How is your Culture Quotient?
Does your organization have a strong, homogeneous culture? Is that desirable? Does everyone hold the same values, beliefs, priorities, norms, preferences? Does everyone eat the same lunch menu every day?
Many of my clients answer yes to the first two questions - and no to the last. Then they think again and suddenly see with different eyes. There are many variations and diversity - even within a “homogeneous organization.” And maybe - that is okay. The “success of a strong culture” story perhaps applied to some corporations in a very stable market in the 1950s. But for all modern organizations, unity within diversity is the key to business success.
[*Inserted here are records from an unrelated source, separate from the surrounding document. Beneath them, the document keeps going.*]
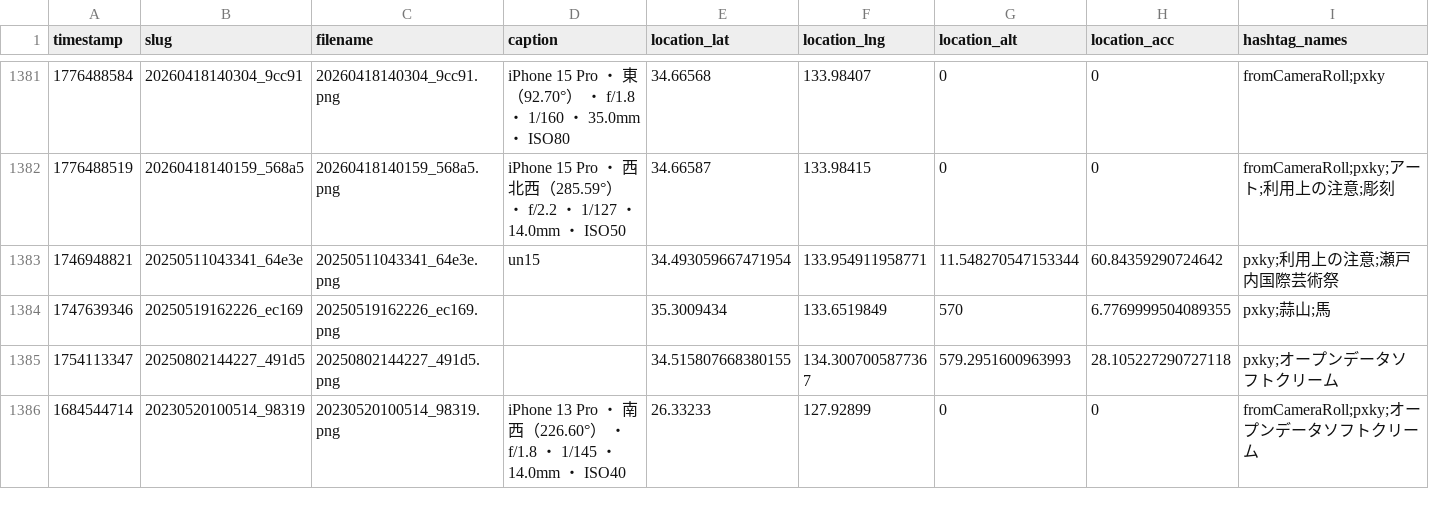
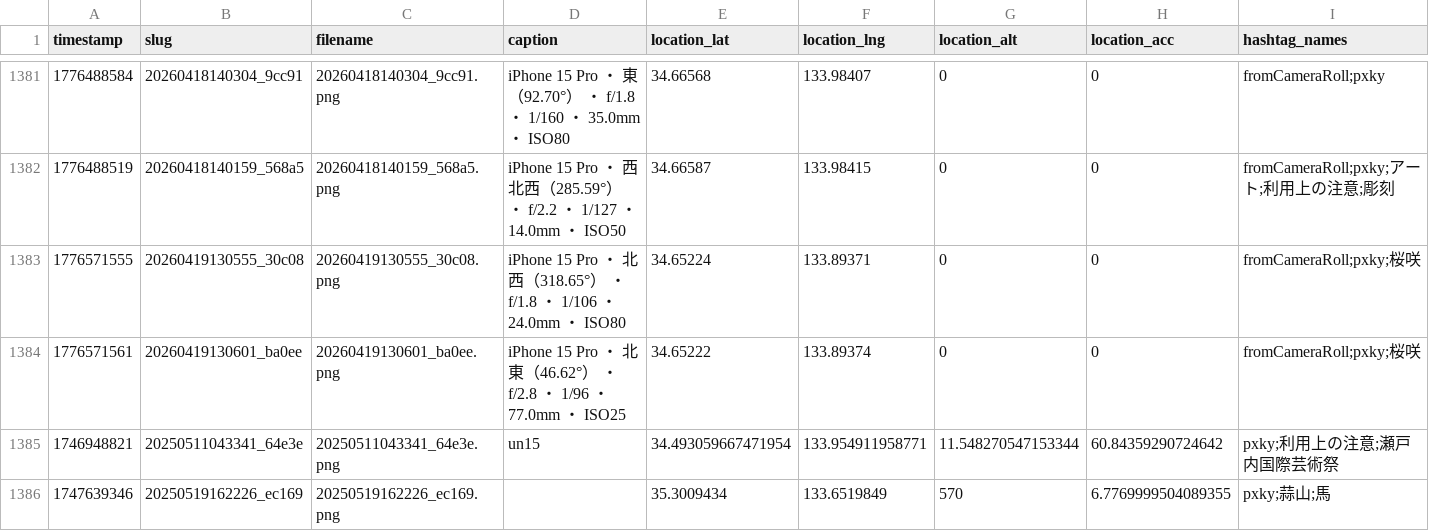
Before and after one commit to cocolabJP/repot-archive, a TSV file: data/v2_tsv/5.tsv, drawn as a sheet; only a part is shown, gaps mark what is left out; the shorter side is filled out with more unchanged rows.

```diff
--- a/data/v2_tsv/5.tsv
+++ b/data/v2_tsv/5.tsv
@@ -1382,2 +1382,4 @@ timestamp	slug	filename	caption	location_lat	location_lng	location_alt	location_
 1776488519	20260418140159_568a5	20260418140159_568a5.png	iPhone 15 Pro ・ 西北西（285.59°） ・ f/2.2 ・ 1/127 ・ 14.0mm ・ ISO50	34.66587	133.98415	0	0	fromCameraRoll;pxky;アート;利用上の注意;彫刻
+1776571555	20260419130555_30c08	20260419130555_30c08.png	iPhone 15 Pro ・ 北西（318.65°） ・ f/1.8 ・ 1/106 ・ 24.0mm ・ ISO80	34.65224	133.89371	0	0	fromCameraRoll;pxky;桜咲
+1776571561	20260419130601_ba0ee	20260419130601_ba0ee.png	iPhone 15 Pro ・ 北東（46.62°） ・ f/2.8 ・ 1/96 ・ 77.0mm ・ ISO25	34.65222	133.89374	0	0	fromCameraRoll;pxky;桜咲
 1746948821	20250511043341_64e3e	20250511043341_64e3e.png	un15	34.493059667471954	133.954911958771	11.548270547153344	60.84359290724642	pxky;利用上の注意;瀬戸内国際芸術祭
```
Also changed, not shown: data/v2_tsv/212.tsv, 2 other files.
Diversity is an important asset if you know how to benefit from it. As biologists teach us: Diversity is vital for a healthy ecosystem - and that goes for organizations as well.
The emergence of subcultures is often a natural process in organizations as professionals from different fields (marketing, finance, etc.), levels, genders, and generations (Babyboomers to Millennials) work together. Often, subcultures (I’m not talking about dysfunctional silos) are useful. But diversity goes even further than the functional or generational subcultures.
In our connected world, multicultural encounters happen way more often than in the 1950s. The global economy, boosted by technology, enticed national companies to become multinational corporations or to outsource part of their processes abroad or to recruit scarce, skilled professionals from another country.
The Internet facilitates us to work with virtual teams in different time zones; we travel to our international clients or headquarters, we have to close deals, eat lunch, and socialize with people from overseas. Our kids share a classroom or sports club with the children of immigrants and refugees, your supermarket cashier has just learned our language and the surgeon who treated your old father was born 7,000 miles from here.
How is your CQ?
Long story short - cultural competency is a must for people and organizations. So, how is your CQ - your cultural competence intelligence quotient? Can you recognize, respect, and reconcile cultural differences and dilemmas? Can you realize actions to solve any issues? Whether you have to deal with the marketing department, the new Japanese CEO, the Syrian janitor or the spoilt millennial customer who wants a refund - you need to manage this well. I know I can always do better - to be honest.
Cultural competency is a learned skill set that enables professionals to adapt to diverse socio-cultural settings, often without the prior knowledge of the specific cultures involved. The skilled culturally competent leader, operates effectively in diverse workplaces, on global teams or international assignments.
“Diversity is beautiful and dramatic if you don’t manage it well”, Dr. Fons Trompenaars once stated in a lecture. Trompenaars says we need to Recognize - increase awareness, Respect - appreciate cultural differences, Reconcile - resolve cultural differences, and, Realize and Root - implement reconciling actions.
I couldn’t agree more. I know I have missed some R’s while conducting my international business. I have rushed prospective clients from the Middle-East who wanted to get to know me better before doing business - because, in my culture, we talk business straight away and not build personal relationships first. I certainly have not always respected differences - as I found them annoying because they slowed me down. Fortunately, I have learned.
How is that for you? In which of these areas could you improve? Recognize - increase awareness, Respect - appreciate cultural differences, Reconcile - resolve cultural differences, and, Realize and Root - implement reconciling actions.
Certificate in Cultural Competence
Fortunately, cultural competence is being recognized as important by more and more people and organizations. Cultural competence will improve your work and results - even when your coworkers are from the same background - you will improve collaboration if you handle differences well.
For those busy professionals who want to develop essential knowledge and skills for culture competency, change and development, and leadership - there’s an online FIT/ICCM Professional Certificate program with five interactive modules, including video, discussions, cases, simulations, and guidance by a mentor.
The modules are:
Navigating Cultural Differences,
Culture, Change, and Development,
Managing, Measuring and Changing Organizational Culture
Leading Teams and Collaboration
Reconciling Cultural Diversity
This program is developed by Continuing Education at Florida Institute of Technology, the Institute for Cross-Cultural Management, and the Institute for Culture and Adaptive Leadership. For more information and questions, contact Suzanne Sterling at suzanne (at) culturalovertures.ca.
The registration fee for each module is $95 USD. Certificate fee is $475 for all five courses. Registration at: register.fit.edu
Copyright © Marcella Bremer 2017. All rights reserved.